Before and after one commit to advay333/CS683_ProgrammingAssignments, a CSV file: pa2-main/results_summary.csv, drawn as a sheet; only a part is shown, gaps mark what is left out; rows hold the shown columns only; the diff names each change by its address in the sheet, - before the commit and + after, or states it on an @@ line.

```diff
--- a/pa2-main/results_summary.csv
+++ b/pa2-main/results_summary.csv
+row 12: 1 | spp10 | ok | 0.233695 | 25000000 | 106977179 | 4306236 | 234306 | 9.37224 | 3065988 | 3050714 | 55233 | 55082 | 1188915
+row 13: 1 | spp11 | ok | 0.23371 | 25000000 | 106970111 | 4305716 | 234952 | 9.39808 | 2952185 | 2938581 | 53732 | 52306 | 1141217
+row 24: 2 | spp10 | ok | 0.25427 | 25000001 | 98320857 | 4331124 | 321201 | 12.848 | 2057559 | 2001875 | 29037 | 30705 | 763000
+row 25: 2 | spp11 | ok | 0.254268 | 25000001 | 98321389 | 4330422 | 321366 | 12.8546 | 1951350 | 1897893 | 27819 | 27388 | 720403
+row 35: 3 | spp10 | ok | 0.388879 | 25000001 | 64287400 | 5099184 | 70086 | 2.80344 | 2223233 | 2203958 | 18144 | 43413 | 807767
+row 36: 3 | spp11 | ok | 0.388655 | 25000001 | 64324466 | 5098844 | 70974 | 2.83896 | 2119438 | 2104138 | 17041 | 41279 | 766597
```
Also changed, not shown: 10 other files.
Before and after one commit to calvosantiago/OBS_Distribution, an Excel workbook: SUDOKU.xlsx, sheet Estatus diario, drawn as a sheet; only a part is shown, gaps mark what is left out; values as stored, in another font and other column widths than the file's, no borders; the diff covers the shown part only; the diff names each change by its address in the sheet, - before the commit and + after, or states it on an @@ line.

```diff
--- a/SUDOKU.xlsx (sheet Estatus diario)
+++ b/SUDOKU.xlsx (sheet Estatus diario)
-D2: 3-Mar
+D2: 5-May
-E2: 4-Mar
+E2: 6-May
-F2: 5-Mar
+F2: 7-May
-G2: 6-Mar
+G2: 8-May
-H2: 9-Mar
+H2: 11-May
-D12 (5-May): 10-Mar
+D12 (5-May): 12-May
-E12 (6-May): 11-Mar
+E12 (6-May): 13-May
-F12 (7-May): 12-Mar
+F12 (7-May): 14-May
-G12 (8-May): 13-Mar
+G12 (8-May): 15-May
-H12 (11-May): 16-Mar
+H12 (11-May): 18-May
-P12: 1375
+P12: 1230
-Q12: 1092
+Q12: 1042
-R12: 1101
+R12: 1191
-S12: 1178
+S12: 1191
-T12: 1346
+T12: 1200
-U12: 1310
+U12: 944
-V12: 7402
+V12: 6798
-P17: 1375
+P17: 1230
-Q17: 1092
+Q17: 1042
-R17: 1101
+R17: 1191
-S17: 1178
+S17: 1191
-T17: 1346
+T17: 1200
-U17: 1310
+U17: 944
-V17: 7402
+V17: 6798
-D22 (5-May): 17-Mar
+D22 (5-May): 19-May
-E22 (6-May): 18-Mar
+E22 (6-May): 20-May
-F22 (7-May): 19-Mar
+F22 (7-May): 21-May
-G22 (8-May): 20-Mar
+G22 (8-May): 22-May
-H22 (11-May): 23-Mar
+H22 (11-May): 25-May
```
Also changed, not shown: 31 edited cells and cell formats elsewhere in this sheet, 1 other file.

==

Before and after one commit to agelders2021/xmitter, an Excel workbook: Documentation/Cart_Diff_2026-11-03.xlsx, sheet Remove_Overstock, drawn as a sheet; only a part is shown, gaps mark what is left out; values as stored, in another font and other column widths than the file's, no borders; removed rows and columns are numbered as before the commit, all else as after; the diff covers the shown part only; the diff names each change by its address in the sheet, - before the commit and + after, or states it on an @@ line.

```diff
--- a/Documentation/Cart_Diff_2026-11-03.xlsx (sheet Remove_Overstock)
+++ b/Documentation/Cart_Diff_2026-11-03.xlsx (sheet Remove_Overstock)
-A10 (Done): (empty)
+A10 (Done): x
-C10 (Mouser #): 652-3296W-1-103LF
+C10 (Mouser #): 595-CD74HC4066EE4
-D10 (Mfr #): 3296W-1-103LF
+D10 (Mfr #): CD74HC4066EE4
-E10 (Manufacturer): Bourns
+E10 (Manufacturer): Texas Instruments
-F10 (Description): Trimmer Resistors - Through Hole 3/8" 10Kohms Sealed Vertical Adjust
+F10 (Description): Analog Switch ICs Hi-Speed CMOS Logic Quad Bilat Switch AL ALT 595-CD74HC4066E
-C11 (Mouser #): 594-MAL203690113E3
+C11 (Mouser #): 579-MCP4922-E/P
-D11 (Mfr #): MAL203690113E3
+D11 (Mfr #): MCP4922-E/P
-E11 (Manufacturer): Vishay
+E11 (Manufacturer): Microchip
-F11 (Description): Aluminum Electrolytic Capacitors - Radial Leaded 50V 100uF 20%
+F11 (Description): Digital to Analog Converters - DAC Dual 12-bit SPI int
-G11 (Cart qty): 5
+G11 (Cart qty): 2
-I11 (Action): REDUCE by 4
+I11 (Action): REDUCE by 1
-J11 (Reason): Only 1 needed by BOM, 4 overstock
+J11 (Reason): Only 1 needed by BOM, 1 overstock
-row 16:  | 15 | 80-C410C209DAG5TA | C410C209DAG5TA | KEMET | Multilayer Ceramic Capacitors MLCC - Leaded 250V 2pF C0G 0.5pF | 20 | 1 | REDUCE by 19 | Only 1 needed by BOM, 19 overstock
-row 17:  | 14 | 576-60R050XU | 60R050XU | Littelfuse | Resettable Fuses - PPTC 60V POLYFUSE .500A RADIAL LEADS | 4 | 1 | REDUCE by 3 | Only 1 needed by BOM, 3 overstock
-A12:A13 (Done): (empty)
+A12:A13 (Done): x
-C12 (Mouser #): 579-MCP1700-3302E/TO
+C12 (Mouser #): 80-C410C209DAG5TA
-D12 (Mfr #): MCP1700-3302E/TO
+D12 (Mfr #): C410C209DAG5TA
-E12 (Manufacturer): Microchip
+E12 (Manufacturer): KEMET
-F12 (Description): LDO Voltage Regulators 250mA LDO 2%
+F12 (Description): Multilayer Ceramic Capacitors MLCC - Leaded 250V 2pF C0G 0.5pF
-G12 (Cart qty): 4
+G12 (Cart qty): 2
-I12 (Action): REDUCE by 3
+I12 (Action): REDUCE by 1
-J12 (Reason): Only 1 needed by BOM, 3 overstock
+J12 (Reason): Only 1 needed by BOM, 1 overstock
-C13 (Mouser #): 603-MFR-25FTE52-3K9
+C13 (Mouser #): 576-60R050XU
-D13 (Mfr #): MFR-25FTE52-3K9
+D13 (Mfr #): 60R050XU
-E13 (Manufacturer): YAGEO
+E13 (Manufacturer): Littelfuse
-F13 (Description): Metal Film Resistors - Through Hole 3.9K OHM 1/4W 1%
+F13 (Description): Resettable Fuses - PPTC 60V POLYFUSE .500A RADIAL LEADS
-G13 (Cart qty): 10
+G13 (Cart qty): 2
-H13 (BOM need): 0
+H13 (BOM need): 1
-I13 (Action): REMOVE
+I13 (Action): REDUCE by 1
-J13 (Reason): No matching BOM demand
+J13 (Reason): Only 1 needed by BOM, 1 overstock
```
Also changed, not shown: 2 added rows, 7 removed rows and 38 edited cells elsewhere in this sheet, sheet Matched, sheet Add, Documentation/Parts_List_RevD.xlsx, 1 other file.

• _Work instruction_: All lines above in which the word "Done" occurs should be identified and copied.

• _Your response_:
-A10 (Done): (empty)
+A10 (Done): x
-A12:A13 (Done): (empty)
+A12:A13 (Done): x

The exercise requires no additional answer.